So I set one of my traps—you know, like Havaharts, only these are called Mice Cubes—by the shoes along with the one in the kitchen, the one in the basement, the one in the mudroom. Each morning: no mouse in the front-hall trap. I began to wonder if maybe I’d gotten that seed in my shoes myself when I’d cleaned up around the feeder.
But last night, just as I was falling asleep, I heard the distinctive banging of an animal downstairs.
I’m always amazed by how much bigger-than-actual-size any animal can sound. Squirrels in the woods sound raccoon sized. Raccoons sound bear sized. I’m not sure I want to know how big bears sound.
I was not going to get any sleep with that Chihuahua-sized-sounding mouse banging around in the Mice Cube. I had to get up, robe up, and release it on the front porch. Not ideal, but it was out of the house for at least a few minutes. No more banging.
The usual morning to routine is to walk down to the creek to release the captive. At least then they have an uphill climb to the house.
I am not naïve enough to think that they don’t come back.
They don’t miss a beat.
BY9: (No) Pride September 25, 2012Posted by indigobunting in Uncategorized.
After my last BY post, which documented my slow progress in this combined big-year process, new-species sightings (not unlike my writing) came to a screeching halt. Eventually I saw my own little green heron—often, in fact—probably the same one over and over again on the rail trail. In July I added broad-winged hawk and American redstart, which brought my personal total to 104.
Alas, I was banking on my trip to Colorado to provide me with some great sightings, like last year’s trip to northern California. But it was not to be. There were times when I wondered if Denver and Boulder were bird-free zones. It was as if the winged ones had all picked up and migrated south just before our arrival. I see far more birds in eastern cities on a regular basis.
We missed a lot of large birds simply because we’d spot them while driving and have no place to pull over and verify—we missed some big raptors, possibly even a golden eagle (was it or wasn’t it?). I added a mere five species on the trip: black-billed magpie, Wilson’s warbler, Blackburnian warbler, Stellar’s jay, and American dipper (and I didn’t even get to watch the dipper dip). I’m at 109. At the end of September. What a sad, sad showing.

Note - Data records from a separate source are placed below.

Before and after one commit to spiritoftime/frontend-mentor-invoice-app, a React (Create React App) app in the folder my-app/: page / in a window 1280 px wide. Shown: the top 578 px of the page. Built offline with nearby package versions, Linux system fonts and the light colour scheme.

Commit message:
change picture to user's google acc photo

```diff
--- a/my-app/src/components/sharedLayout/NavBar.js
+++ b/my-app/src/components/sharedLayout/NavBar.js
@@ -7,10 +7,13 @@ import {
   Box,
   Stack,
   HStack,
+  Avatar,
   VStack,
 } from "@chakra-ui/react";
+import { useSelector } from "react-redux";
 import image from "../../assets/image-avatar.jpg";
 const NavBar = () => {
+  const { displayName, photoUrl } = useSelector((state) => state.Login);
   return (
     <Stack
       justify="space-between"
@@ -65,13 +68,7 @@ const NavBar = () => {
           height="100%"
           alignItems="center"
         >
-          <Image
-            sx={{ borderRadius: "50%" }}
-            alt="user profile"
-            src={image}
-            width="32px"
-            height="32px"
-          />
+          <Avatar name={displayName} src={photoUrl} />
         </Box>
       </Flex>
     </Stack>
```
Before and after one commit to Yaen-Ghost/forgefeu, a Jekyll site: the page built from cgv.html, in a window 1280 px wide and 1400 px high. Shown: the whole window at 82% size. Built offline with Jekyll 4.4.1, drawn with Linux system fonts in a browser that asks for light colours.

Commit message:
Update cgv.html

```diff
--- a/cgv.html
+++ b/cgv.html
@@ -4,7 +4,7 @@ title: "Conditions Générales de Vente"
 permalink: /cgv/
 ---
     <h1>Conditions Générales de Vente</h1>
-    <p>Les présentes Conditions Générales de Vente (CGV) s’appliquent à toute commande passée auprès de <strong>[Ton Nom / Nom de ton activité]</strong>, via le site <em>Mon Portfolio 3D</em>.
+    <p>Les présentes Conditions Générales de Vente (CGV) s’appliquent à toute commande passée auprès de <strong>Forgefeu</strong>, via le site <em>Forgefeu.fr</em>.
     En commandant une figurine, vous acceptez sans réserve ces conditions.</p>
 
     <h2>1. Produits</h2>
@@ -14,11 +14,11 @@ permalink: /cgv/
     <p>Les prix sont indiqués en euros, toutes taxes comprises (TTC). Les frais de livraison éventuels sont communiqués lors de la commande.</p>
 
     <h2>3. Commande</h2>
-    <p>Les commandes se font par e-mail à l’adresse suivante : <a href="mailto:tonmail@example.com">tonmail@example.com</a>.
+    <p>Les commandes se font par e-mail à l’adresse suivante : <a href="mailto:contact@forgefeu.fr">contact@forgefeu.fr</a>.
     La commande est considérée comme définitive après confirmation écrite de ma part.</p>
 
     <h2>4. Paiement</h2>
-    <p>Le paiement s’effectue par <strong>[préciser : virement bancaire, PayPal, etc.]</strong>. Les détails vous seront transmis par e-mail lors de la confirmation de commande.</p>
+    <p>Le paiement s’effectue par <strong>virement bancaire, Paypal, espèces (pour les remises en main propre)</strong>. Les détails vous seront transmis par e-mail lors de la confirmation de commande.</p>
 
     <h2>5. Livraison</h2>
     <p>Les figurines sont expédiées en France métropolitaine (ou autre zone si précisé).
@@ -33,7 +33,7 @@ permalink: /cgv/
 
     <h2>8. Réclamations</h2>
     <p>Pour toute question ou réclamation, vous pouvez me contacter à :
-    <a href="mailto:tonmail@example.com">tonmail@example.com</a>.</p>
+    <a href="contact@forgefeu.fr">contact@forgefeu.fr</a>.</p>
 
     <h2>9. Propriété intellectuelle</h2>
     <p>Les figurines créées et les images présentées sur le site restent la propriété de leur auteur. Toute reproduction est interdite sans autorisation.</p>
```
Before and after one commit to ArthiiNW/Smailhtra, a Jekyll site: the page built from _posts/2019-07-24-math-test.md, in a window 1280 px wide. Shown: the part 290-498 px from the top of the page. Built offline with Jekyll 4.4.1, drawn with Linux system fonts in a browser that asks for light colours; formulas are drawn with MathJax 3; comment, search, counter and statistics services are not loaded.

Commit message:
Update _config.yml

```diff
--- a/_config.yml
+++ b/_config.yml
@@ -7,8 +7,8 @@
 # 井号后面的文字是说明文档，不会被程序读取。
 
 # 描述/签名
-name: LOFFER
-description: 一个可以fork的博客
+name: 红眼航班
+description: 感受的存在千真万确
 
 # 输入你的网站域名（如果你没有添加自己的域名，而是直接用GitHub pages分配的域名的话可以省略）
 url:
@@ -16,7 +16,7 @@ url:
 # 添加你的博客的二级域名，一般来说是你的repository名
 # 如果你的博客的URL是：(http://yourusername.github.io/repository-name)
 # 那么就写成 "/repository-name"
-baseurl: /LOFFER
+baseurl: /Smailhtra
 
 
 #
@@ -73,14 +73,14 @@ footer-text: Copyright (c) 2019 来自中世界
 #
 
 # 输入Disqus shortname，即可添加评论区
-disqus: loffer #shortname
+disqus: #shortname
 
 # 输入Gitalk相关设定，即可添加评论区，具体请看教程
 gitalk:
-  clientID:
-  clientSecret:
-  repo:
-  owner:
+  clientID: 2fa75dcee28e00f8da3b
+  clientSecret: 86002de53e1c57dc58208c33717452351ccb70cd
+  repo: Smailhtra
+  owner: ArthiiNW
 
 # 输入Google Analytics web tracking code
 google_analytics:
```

Maybe I need to work in a quick trip to see Sewa Yoleme before the end of the year.